* [What you will do] Return the data below unchanged, without images.

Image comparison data
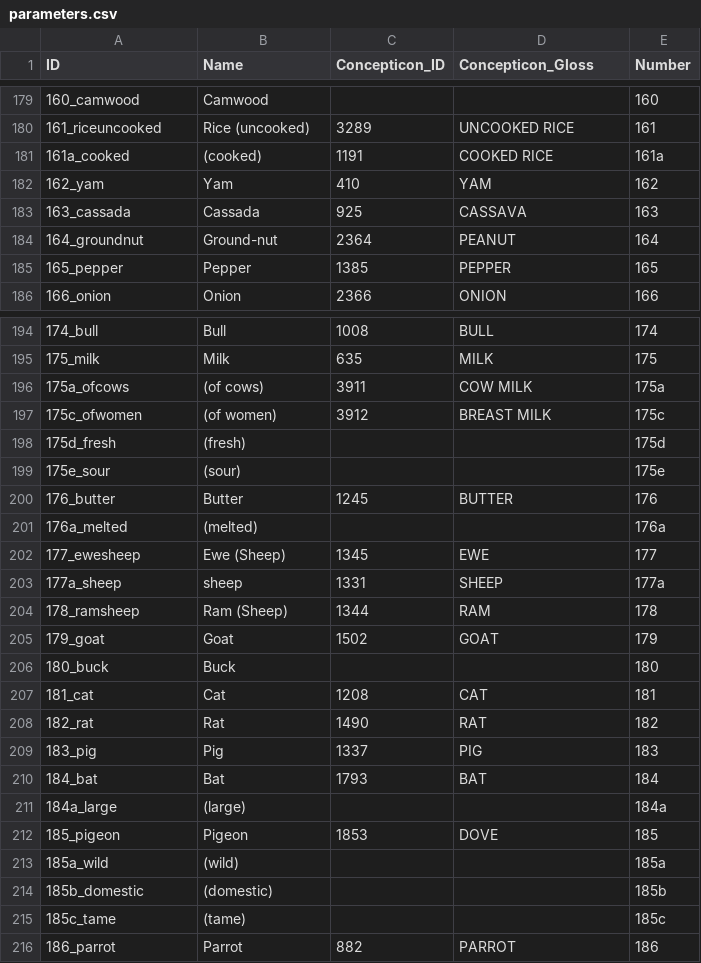
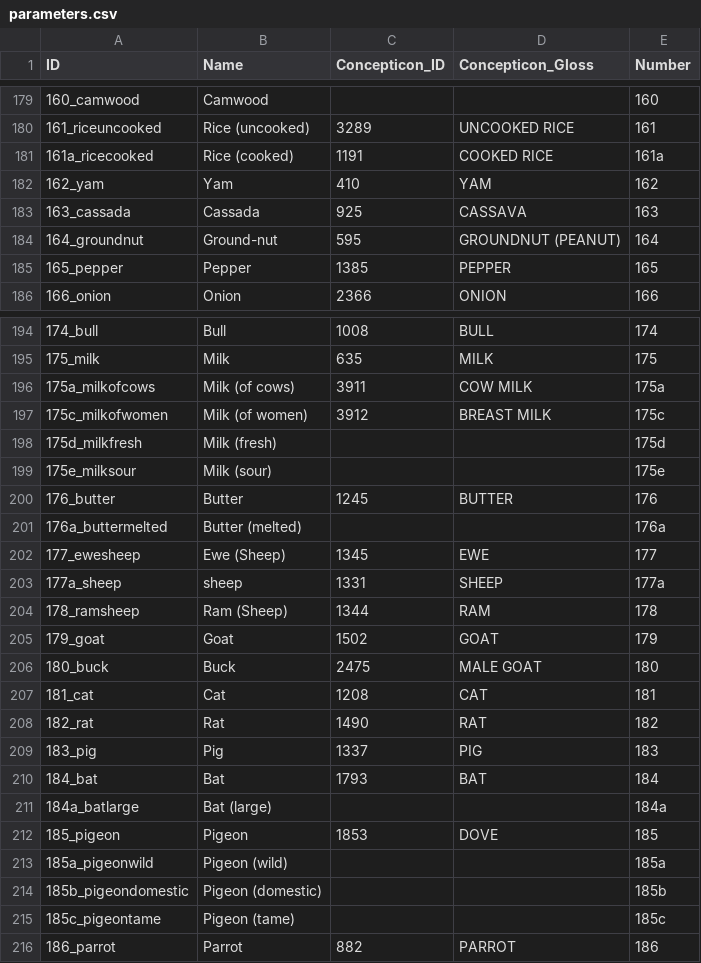
Before and after one commit to lexibank/polyglottaafricana, a CSV file: cldf/parameters.csv, drawn as a sheet; only a part is shown, gaps mark what is left out; the diff covers the shown part only.

```diff
--- a/cldf/parameters.csv
+++ b/cldf/parameters.csv
@@ -180,6 +180,6 @@ ID,Name,Concepticon_ID,Concepticon_Gloss,Number
 161_riceuncooked,Rice (uncooked),3289,UNCOOKED RICE,161
-161a_cooked,(cooked),1191,COOKED RICE,161a
+161a_ricecooked,Rice (cooked),1191,COOKED RICE,161a
 162_yam,Yam,410,YAM,162
 163_cassada,Cassada,925,CASSAVA,163
-164_groundnut,Ground-nut,2364,PEANUT,164
+164_groundnut,Ground-nut,595,GROUNDNUT (PEANUT),164
 165_pepper,Pepper,1385,PEPPER,165
@@ -195,8 +195,8 @@ ID,Name,Concepticon_ID,Concepticon_Gloss,Number
 175_milk,Milk,635,MILK,175
-175a_ofcows,(of cows),3911,COW MILK,175a
-175c_ofwomen,(of women),3912,BREAST MILK,175c
-175d_fresh,(fresh),,,175d
-175e_sour,(sour),,,175e
+175a_milkofcows,Milk (of cows),3911,COW MILK,175a
+175c_milkofwomen,Milk (of women),3912,BREAST MILK,175c
+175d_milkfresh,Milk (fresh),,,175d
+175e_milksour,Milk (sour),,,175e
 176_butter,Butter,1245,BUTTER,176
-176a_melted,(melted),,,176a
+176a_buttermelted,Butter (melted),,,176a
 177_ewesheep,Ewe (Sheep),1345,EWE,177
@@ -205,3 +205,3 @@ ID,Name,Concepticon_ID,Concepticon_Gloss,Number
 179_goat,Goat,1502,GOAT,179
-180_buck,Buck,,,180
+180_buck,Buck,2475,MALE GOAT,180
 181_cat,Cat,1208,CAT,181
@@ -210,7 +210,7 @@ ID,Name,Concepticon_ID,Concepticon_Gloss,Number
 184_bat,Bat,1793,BAT,184
-184a_large,(large),,,184a
+184a_batlarge,Bat (large),,,184a
 185_pigeon,Pigeon,1853,DOVE,185
-185a_wild,(wild),,,185a
-185b_domestic,(domestic),,,185b
-185c_tame,(tame),,,185c
+185a_pigeonwild,Pigeon (wild),,,185a
+185b_pigeondomestic,Pigeon (domestic),,,185b
+185c_pigeontame,Pigeon (tame),,,185c
 186_parrot,Parrot,882,PARROT,186
```
Also changed, not shown: 1 added row, 1 removed row and 66 edited cells elsewhere in this file, 4 other files.
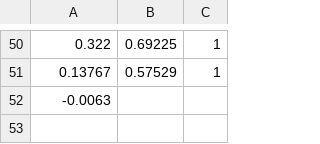
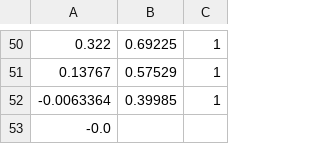
Before and after one commit to Hootsuit/ml-enhanced, a CSV file: notebooks/microchip_tests.csv, drawn as a sheet; only a part is shown, gaps mark what is left out.

Commit message:
Add assertion.

```diff
--- a/notebooks/microchip_tests.csv
+++ b/notebooks/microchip_tests.csv
@@ -51,2 +51,3 @@
 0.13767,0.57529,1
--0.0063
+-0.0063364,0.39985,1
+-0.0
```
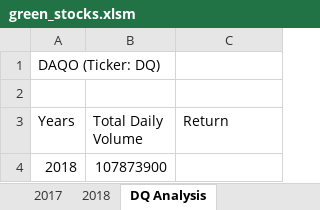
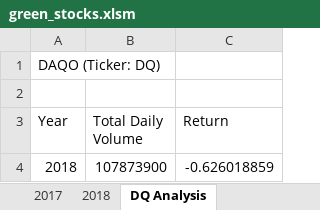
Before and after one commit to olalekanagbaje/stock-analysis, an Excel workbook: green_stocks.xlsm, sheet DQ Analysis, drawn as a sheet; values as stored, in another font and other column widths than the file's, no borders; the diff names each change by its address in the sheet, - before the commit and + after, or states it on an @@ line.

Commit message:
Calculated Total Volume and Returns on DQ stocks

```diff
--- a/green_stocks.xlsm (sheet DQ Analysis)
+++ b/green_stocks.xlsm (sheet DQ Analysis)
-A3: Years
+A3: Year
-C4 (Return): (empty)
+C4 (Return): -0.626018859
```
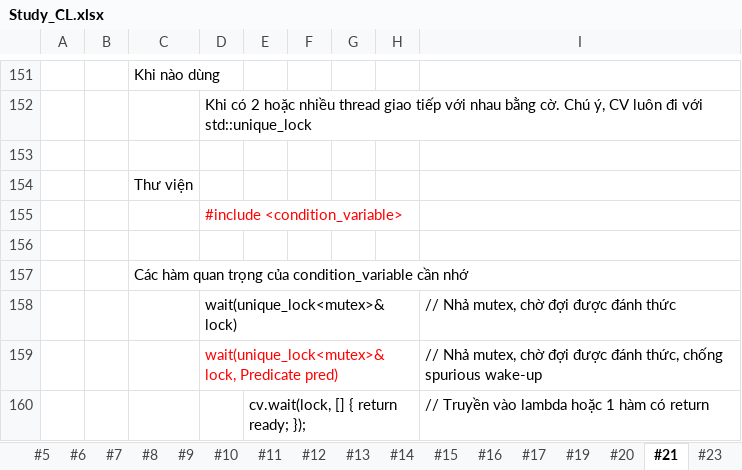
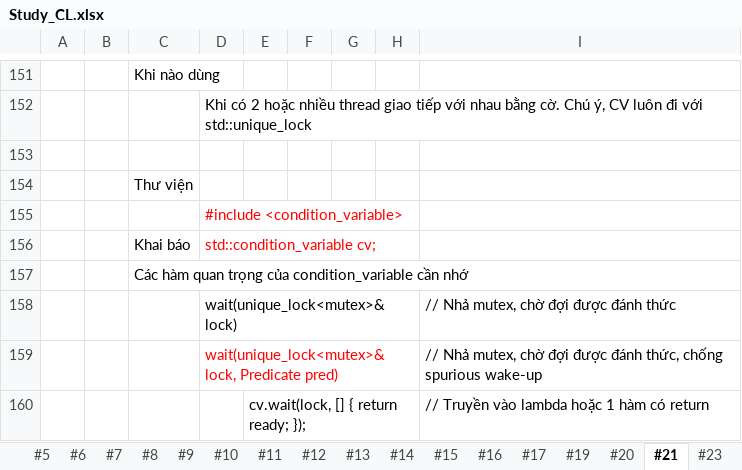
Before and after one commit to HoangAnh-Dinh/C-_Learning, an Excel workbook: Study_CL.xlsx, sheet #21, drawn as a sheet; only a part is shown, gaps mark what is left out; values as stored, in another font and other column widths than the file's, no borders; charts and pictures not drawn; the diff covers the shown part only; the diff names each change by its address in the sheet, - before the commit and + after, or states it on an @@ line.

```diff
--- a/Study_CL.xlsx (sheet #21)
+++ b/Study_CL.xlsx (sheet #21)
-row 156: (empty)
+row 156:  |  | Khai báo | std::condition_variable cv;
```
Also changed, not shown: 41 added rows elsewhere in this sheet, sheet OutputCatalog, charts or pictures, 3 other files.
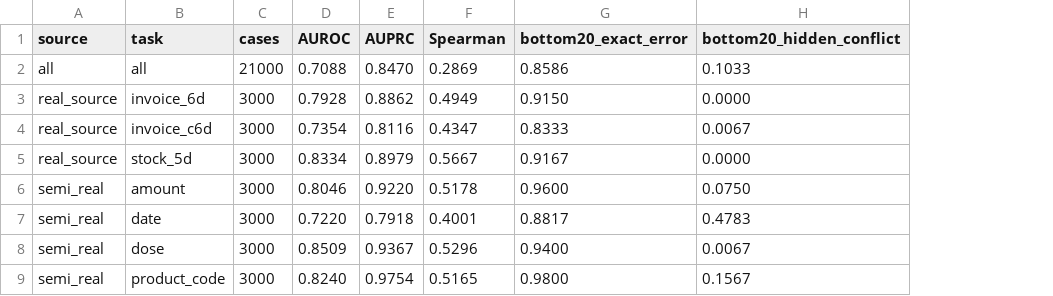
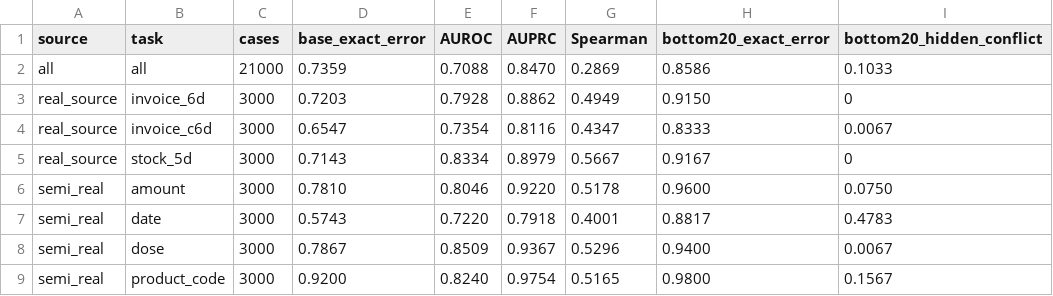
Before and after one commit to Yulivu/02_JMLR, a CSV file: experiments/results/paper_tables/table_4_diagnostic_ranking.csv, drawn as a sheet; addresses are those after the commit; the diff names each change by its address in the sheet, - before the commit and + after, or states it on an @@ line.

```diff
--- a/experiments/results/paper_tables/table_4_diagnostic_ranking.csv
+++ b/experiments/results/paper_tables/table_4_diagnostic_ranking.csv
+column D (base_exact_error), rows 2-9: 0.7359 | 0.7203 | 0.6547 | 0.7143 | 0.7810 | 0.5743 | 0.7867 | 0.9200
-I3 (bottom20_hidden_conflict): 0.0000
+I3 (bottom20_hidden_conflict): 0
-I5 (bottom20_hidden_conflict): 0.0000
+I5 (bottom20_hidden_conflict): 0
```
Also changed, not shown: experiments/results/paper_tables/table_1_claim_summary.csv, experiments/results/paper_tables/table_2_r5_wnut17.csv, 20 other files.
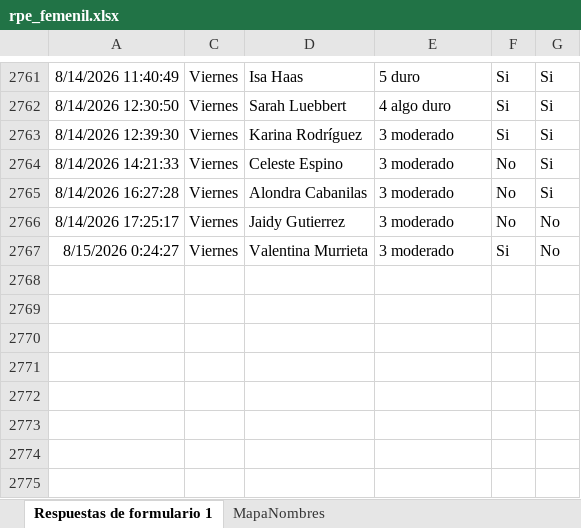
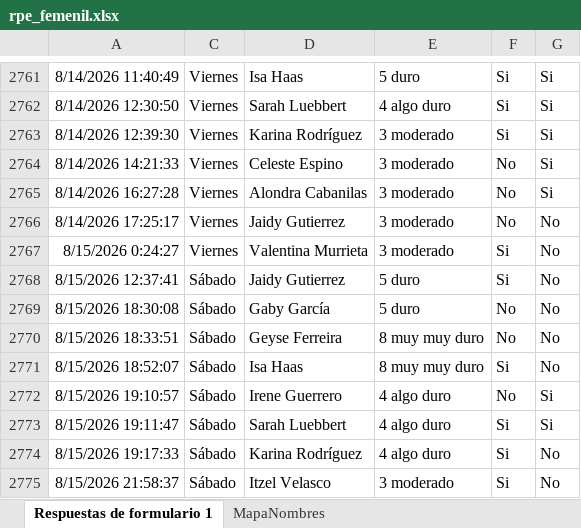
Before and after one commit to mr2293/dashboard_femenil, an Excel workbook: data/rpe_femenil.xlsx, sheet Respuestas de formulario 1, drawn as a sheet; only a part is shown, gaps mark what is left out; values as stored, in another font and other column widths than the file's, no borders; charts and pictures and conditional formats and table styles not drawn; the diff names each change by its address in the sheet, - before the commit and + after, or states it on an @@ line.

```diff
--- a/data/rpe_femenil.xlsx (sheet Respuestas de formulario 1)
+++ b/data/rpe_femenil.xlsx (sheet Respuestas de formulario 1)
+row 2768: 8/15/2026 12:37:41 | Sábado | Jaidy Gutierrez | 5 duro | Si | No
+row 2769: 8/15/2026 18:30:08 | Sábado | Gaby García | 5 duro | No | No
+row 2770: 8/15/2026 18:33:51 | Sábado | Geyse Ferreira | 8 muy muy duro | No | No
+row 2771: 8/15/2026 18:52:07 | Sábado | Isa Haas | 8 muy muy duro | Si | No
+row 2772: 8/15/2026 19:10:57 | Sábado | Irene Guerrero | 4 algo duro | No | Si
+row 2773: 8/15/2026 19:11:47 | Sábado | Sarah Luebbert | 4 algo duro | Si | Si
+row 2774: 8/15/2026 19:17:33 | Sábado | Karina Rodríguez | 4 algo duro | Si | No
+row 2775: 8/15/2026 21:58:37 | Sábado | Itzel Velasco | 3 moderado | Si | No
```
Also changed, not shown: hidden cells, data/cuestionario_femenil.xlsx.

* [Task answer]
Before and after one commit to lexibank/polyglottaafricana, a CSV file: cldf/parameters.csv, drawn as a sheet; only a part is shown, gaps mark what is left out; the diff covers the shown part only.

```diff
--- a/cldf/parameters.csv
+++ b/cldf/parameters.csv
@@ -180,6 +180,6 @@ ID,Name,Concepticon_ID,Concepticon_Gloss,Number
 161_riceuncooked,Rice (uncooked),3289,UNCOOKED RICE,161
-161a_cooked,(cooked),1191,COOKED RICE,161a
+161a_ricecooked,Rice (cooked),1191,COOKED RICE,161a
 162_yam,Yam,410,YAM,162
 163_cassada,Cassada,925,CASSAVA,163
-164_groundnut,Ground-nut,2364,PEANUT,164
+164_groundnut,Ground-nut,595,GROUNDNUT (PEANUT),164
 165_pepper,Pepper,1385,PEPPER,165
@@ -195,8 +195,8 @@ ID,Name,Concepticon_ID,Concepticon_Gloss,Number
 175_milk,Milk,635,MILK,175
-175a_ofcows,(of cows),3911,COW MILK,175a
-175c_ofwomen,(of women),3912,BREAST MILK,175c
-175d_fresh,(fresh),,,175d
-175e_sour,(sour),,,175e
+175a_milkofcows,Milk (of cows),3911,COW MILK,175a
+175c_milkofwomen,Milk (of women),3912,BREAST MILK,175c
+175d_milkfresh,Milk (fresh),,,175d
+175e_milksour,Milk (sour),,,175e
 176_butter,Butter,1245,BUTTER,176
-176a_melted,(melted),,,176a
+176a_buttermelted,Butter (melted),,,176a
 177_ewesheep,Ewe (Sheep),1345,EWE,177
@@ -205,3 +205,3 @@ ID,Name,Concepticon_ID,Concepticon_Gloss,Number
 179_goat,Goat,1502,GOAT,179
-180_buck,Buck,,,180
+180_buck,Buck,2475,MALE GOAT,180
 181_cat,Cat,1208,CAT,181
@@ -210,7 +210,7 @@ ID,Name,Concepticon_ID,Concepticon_Gloss,Number
 184_bat,Bat,1793,BAT,184
-184a_large,(large),,,184a
+184a_batlarge,Bat (large),,,184a
 185_pigeon,Pigeon,1853,DOVE,185
-185a_wild,(wild),,,185a
-185b_domestic,(domestic),,,185b
-185c_tame,(tame),,,185c
+185a_pigeonwild,Pigeon (wild),,,185a
+185b_pigeondomestic,Pigeon (domestic),,,185b
+185c_pigeontame,Pigeon (tame),,,185c
 186_parrot,Parrot,882,PARROT,186
```
Also changed, not shown: 1 added row, 1 removed row and 66 edited cells elsewhere in this file, 4 other files.
Before and after one commit to Hootsuit/ml-enhanced, a CSV file: notebooks/microchip_tests.csv, drawn as a sheet; only a part is shown, gaps mark what is left out.

Commit message:
Add assertion.

```diff
--- a/notebooks/microchip_tests.csv
+++ b/notebooks/microchip_tests.csv
@@ -51,2 +51,3 @@
 0.13767,0.57529,1
--0.0063
+-0.0063364,0.39985,1
+-0.0
```
Before and after one commit to olalekanagbaje/stock-analysis, an Excel workbook: green_stocks.xlsm, sheet DQ Analysis, drawn as a sheet; values as stored, in another font and other column widths than the file's, no borders; the diff names each change by its address in the sheet, - before the commit and + after, or states it on an @@ line.

Commit message:
Calculated Total Volume and Returns on DQ stocks

```diff
--- a/green_stocks.xlsm (sheet DQ Analysis)
+++ b/green_stocks.xlsm (sheet DQ Analysis)
-A3: Years
+A3: Year
-C4 (Return): (empty)
+C4 (Return): -0.626018859
```
Before and after one commit to HoangAnh-Dinh/C-_Learning, an Excel workbook: Study_CL.xlsx, sheet #21, drawn as a sheet; only a part is shown, gaps mark what is left out; values as stored, in another font and other column widths than the file's, no borders; charts and pictures not drawn; the diff covers the shown part only; the diff names each change by its address in the sheet, - before the commit and + after, or states it on an @@ line.

```diff
--- a/Study_CL.xlsx (sheet #21)
+++ b/Study_CL.xlsx (sheet #21)
-row 156: (empty)
+row 156:  |  | Khai báo | std::condition_variable cv;
```
Also changed, not shown: 41 added rows elsewhere in this sheet, sheet OutputCatalog, charts or pictures, 3 other files.
Before and after one commit to Yulivu/02_JMLR, a CSV file: experiments/results/paper_tables/table_4_diagnostic_ranking.csv, drawn as a sheet; addresses are those after the commit; the diff names each change by its address in the sheet, - before the commit and + after, or states it on an @@ line.

```diff
--- a/experiments/results/paper_tables/table_4_diagnostic_ranking.csv
+++ b/experiments/results/paper_tables/table_4_diagnostic_ranking.csv
+column D (base_exact_error), rows 2-9: 0.7359 | 0.7203 | 0.6547 | 0.7143 | 0.7810 | 0.5743 | 0.7867 | 0.9200
-I3 (bottom20_hidden_conflict): 0.0000
+I3 (bottom20_hidden_conflict): 0
-I5 (bottom20_hidden_conflict): 0.0000
+I5 (bottom20_hidden_conflict): 0
```
Also changed, not shown: experiments/results/paper_tables/table_1_claim_summary.csv, experiments/results/paper_tables/table_2_r5_wnut17.csv, 20 other files.
Before and after one commit to mr2293/dashboard_femenil, an Excel workbook: data/rpe_femenil.xlsx, sheet Respuestas de formulario 1, drawn as a sheet; only a part is shown, gaps mark what is left out; values as stored, in another font and other column widths than the file's, no borders; charts and pictures and conditional formats and table styles not drawn; the diff names each change by its address in the sheet, - before the commit and + after, or states it on an @@ line.

```diff
--- a/data/rpe_femenil.xlsx (sheet Respuestas de formulario 1)
+++ b/data/rpe_femenil.xlsx (sheet Respuestas de formulario 1)
+row 2768: 8/15/2026 12:37:41 | Sábado | Jaidy Gutierrez | 5 duro | Si | No
+row 2769: 8/15/2026 18:30:08 | Sábado | Gaby García | 5 duro | No | No
+row 2770: 8/15/2026 18:33:51 | Sábado | Geyse Ferreira | 8 muy muy duro | No | No
+row 2771: 8/15/2026 18:52:07 | Sábado | Isa Haas | 8 muy muy duro | Si | No
+row 2772: 8/15/2026 19:10:57 | Sábado | Irene Guerrero | 4 algo duro | No | Si
+row 2773: 8/15/2026 19:11:47 | Sábado | Sarah Luebbert | 4 algo duro | Si | Si
+row 2774: 8/15/2026 19:17:33 | Sábado | Karina Rodríguez | 4 algo duro | Si | No
+row 2775: 8/15/2026 21:58:37 | Sábado | Itzel Velasco | 3 moderado | Si | No
```
Also changed, not shown: hidden cells, data/cuestionario_femenil.xlsx.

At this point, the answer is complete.